● **Requirement**
Whenever a line in the records below contains "chatInfo", pick it out.

● **Source data**

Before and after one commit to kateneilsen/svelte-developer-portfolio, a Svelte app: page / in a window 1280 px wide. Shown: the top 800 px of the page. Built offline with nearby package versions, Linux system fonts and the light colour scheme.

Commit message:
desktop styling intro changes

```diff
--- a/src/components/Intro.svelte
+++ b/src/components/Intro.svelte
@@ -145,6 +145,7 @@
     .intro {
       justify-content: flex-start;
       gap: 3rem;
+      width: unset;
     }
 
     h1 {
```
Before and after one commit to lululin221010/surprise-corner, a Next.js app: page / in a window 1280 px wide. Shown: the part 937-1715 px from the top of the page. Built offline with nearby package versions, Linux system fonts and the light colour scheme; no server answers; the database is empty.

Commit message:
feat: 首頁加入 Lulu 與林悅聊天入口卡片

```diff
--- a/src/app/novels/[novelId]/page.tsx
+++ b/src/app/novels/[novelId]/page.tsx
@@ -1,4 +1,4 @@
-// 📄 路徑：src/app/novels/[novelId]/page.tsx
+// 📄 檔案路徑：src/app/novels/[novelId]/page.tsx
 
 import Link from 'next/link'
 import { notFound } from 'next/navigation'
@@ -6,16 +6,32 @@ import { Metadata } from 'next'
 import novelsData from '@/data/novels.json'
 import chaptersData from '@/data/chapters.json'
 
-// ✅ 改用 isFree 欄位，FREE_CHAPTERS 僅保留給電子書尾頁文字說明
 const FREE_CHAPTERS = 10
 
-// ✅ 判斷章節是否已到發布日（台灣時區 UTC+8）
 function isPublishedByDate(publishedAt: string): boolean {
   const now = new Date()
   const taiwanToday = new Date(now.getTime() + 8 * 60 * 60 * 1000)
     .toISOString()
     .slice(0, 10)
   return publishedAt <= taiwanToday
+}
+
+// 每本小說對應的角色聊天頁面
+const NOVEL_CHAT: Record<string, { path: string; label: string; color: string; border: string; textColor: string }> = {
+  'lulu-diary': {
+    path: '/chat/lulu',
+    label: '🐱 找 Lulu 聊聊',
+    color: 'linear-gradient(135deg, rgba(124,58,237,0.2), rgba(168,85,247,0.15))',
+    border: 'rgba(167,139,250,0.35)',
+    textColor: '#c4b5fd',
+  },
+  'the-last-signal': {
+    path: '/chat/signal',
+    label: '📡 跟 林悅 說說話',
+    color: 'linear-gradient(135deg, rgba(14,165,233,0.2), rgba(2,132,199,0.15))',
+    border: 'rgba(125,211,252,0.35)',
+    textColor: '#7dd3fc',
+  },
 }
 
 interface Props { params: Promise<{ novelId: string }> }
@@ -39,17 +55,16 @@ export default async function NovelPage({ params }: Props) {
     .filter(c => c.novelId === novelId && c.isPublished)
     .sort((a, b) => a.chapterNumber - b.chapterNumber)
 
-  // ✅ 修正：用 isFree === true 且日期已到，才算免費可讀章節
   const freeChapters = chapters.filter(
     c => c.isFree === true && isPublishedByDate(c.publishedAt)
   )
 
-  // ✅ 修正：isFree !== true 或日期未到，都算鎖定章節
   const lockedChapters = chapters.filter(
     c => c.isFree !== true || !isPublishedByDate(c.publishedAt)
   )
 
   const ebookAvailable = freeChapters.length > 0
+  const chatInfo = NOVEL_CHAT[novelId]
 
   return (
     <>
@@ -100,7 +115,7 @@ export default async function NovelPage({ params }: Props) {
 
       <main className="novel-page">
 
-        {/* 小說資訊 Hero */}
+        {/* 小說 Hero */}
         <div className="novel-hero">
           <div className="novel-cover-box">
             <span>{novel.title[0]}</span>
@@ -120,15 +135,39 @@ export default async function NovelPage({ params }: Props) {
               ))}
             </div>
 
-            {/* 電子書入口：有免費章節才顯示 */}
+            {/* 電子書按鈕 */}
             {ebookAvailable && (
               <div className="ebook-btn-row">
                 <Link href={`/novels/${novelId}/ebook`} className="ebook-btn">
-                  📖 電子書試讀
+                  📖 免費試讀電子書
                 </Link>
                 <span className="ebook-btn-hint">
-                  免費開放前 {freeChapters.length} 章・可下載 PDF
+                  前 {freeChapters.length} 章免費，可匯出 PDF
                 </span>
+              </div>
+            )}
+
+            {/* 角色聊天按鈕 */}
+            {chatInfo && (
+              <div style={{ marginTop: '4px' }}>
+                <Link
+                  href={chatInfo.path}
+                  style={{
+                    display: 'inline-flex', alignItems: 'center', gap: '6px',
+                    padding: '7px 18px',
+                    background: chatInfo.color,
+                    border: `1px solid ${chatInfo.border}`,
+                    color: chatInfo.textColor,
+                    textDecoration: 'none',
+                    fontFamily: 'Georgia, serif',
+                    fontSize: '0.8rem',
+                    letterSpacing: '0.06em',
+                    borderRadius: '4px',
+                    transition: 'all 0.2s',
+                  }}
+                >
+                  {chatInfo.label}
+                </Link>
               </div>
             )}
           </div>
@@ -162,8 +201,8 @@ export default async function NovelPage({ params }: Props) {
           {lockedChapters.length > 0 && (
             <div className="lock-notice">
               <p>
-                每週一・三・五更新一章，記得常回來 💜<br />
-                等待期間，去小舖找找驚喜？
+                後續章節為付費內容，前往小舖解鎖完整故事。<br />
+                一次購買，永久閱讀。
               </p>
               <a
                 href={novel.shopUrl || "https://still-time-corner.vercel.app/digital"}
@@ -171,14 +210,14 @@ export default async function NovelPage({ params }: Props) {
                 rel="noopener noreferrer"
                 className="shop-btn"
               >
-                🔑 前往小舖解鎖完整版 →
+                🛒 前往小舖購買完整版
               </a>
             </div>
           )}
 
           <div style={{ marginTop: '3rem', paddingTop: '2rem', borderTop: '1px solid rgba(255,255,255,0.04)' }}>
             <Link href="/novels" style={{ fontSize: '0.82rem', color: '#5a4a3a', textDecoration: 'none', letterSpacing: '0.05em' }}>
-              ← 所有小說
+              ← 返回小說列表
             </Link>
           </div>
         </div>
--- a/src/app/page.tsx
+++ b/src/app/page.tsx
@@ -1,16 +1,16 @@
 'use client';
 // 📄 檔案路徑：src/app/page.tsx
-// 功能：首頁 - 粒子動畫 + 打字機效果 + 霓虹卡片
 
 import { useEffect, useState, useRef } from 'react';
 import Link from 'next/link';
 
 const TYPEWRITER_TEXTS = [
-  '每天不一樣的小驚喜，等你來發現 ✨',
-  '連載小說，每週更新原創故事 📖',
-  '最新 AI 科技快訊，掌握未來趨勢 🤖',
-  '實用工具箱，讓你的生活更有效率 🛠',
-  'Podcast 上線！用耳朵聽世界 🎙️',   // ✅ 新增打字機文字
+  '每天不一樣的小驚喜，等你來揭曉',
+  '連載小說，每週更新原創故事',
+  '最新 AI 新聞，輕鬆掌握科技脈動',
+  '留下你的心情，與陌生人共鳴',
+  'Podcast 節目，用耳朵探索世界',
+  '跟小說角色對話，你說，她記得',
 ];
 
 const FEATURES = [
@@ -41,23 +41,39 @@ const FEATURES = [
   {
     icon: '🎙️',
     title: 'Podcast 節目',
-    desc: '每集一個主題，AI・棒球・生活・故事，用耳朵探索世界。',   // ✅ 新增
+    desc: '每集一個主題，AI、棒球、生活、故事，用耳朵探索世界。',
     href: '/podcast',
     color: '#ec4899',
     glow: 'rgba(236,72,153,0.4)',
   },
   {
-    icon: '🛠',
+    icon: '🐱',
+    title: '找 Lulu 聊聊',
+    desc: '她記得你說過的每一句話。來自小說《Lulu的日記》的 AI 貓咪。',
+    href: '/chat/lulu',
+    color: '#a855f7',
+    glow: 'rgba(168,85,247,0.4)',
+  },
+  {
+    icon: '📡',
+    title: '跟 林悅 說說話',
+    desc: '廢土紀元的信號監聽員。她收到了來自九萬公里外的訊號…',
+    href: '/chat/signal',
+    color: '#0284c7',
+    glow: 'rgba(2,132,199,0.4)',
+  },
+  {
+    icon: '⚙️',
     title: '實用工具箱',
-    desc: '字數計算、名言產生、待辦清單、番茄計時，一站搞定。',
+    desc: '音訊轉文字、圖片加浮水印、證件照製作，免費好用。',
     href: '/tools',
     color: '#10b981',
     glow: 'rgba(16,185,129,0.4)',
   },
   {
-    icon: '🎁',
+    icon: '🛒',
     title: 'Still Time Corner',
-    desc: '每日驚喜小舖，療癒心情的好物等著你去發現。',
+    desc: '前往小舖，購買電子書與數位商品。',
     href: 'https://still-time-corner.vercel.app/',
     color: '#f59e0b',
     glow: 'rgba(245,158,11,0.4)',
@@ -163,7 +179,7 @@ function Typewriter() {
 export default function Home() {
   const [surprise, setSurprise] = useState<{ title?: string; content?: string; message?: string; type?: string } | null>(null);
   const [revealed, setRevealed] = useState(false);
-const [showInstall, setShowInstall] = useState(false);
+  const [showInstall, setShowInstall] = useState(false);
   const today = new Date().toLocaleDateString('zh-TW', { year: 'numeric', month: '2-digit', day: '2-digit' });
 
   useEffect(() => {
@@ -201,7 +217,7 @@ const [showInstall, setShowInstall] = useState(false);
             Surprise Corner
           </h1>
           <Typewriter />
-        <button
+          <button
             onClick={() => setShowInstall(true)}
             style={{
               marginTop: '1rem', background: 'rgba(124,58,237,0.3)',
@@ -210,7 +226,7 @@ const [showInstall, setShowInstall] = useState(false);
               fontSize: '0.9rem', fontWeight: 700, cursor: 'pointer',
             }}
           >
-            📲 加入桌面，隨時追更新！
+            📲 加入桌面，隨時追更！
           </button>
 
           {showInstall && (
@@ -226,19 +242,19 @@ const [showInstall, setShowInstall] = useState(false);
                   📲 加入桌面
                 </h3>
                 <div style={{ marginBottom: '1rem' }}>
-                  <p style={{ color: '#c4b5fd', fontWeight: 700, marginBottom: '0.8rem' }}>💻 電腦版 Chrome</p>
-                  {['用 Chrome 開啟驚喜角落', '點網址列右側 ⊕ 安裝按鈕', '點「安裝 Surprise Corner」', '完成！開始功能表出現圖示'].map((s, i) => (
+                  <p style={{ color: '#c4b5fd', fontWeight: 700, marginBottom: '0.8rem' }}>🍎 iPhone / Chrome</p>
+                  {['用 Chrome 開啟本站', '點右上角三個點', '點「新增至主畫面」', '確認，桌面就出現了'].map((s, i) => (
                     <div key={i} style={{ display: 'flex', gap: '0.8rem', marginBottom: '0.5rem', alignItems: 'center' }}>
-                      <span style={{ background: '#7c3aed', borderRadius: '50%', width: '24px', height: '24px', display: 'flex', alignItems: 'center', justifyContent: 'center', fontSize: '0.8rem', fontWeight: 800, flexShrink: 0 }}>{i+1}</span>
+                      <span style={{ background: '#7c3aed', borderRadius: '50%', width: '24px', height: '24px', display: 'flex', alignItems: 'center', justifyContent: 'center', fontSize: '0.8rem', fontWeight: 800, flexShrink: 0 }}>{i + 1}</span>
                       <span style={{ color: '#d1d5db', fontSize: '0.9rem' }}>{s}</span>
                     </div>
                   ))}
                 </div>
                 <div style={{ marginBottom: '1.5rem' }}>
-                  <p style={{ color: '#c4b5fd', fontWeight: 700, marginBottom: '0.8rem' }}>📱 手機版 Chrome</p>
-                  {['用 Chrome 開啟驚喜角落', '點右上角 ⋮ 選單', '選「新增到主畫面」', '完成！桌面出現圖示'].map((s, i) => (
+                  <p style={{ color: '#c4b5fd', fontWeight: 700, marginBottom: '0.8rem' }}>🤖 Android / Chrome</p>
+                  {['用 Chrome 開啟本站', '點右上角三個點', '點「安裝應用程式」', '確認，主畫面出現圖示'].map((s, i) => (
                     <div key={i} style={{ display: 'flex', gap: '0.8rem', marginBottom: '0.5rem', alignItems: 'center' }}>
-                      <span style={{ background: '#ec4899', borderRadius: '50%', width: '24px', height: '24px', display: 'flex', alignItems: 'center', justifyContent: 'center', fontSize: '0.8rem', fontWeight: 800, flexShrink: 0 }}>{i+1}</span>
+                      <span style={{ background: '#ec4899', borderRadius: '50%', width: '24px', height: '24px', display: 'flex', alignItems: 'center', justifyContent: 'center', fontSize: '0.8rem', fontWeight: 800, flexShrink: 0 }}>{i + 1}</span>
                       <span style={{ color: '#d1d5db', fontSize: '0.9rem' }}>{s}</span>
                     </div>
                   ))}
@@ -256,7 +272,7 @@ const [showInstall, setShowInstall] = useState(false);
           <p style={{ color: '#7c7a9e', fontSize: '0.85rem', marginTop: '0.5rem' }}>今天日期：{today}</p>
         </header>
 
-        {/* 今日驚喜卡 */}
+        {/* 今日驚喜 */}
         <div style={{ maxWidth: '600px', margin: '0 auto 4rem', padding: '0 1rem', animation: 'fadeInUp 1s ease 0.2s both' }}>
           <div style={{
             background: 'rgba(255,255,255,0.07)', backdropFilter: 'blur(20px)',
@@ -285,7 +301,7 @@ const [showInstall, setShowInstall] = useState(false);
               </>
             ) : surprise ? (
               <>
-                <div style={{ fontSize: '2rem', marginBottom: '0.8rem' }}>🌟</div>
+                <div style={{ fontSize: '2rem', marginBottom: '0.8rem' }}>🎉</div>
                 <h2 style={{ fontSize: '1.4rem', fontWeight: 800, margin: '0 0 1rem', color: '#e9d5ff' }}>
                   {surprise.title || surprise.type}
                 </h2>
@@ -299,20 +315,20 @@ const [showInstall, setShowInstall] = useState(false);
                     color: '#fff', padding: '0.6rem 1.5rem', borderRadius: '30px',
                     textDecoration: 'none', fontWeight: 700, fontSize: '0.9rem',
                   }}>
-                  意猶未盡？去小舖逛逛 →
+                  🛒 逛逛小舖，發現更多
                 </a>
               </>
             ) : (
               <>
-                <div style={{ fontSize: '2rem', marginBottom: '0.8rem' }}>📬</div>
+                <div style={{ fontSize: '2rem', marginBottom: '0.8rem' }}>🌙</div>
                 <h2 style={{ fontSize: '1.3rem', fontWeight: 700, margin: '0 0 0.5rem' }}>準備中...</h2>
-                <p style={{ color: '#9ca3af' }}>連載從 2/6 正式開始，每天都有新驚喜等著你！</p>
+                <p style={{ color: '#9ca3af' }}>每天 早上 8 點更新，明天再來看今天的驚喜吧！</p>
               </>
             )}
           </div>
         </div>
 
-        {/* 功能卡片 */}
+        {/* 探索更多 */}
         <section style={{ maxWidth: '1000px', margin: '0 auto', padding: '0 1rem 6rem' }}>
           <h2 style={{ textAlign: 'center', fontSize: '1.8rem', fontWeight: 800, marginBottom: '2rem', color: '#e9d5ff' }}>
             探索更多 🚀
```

● **Task answer**
+  const chatInfo = NOVEL_CHAT[novelId]
+            {chatInfo && (
+                  href={chatInfo.path}
+                    background: chatInfo.color,
+                    border: `1px solid ${chatInfo.border}`,
+                    color: chatInfo.textColor,
+                  {chatInfo.label}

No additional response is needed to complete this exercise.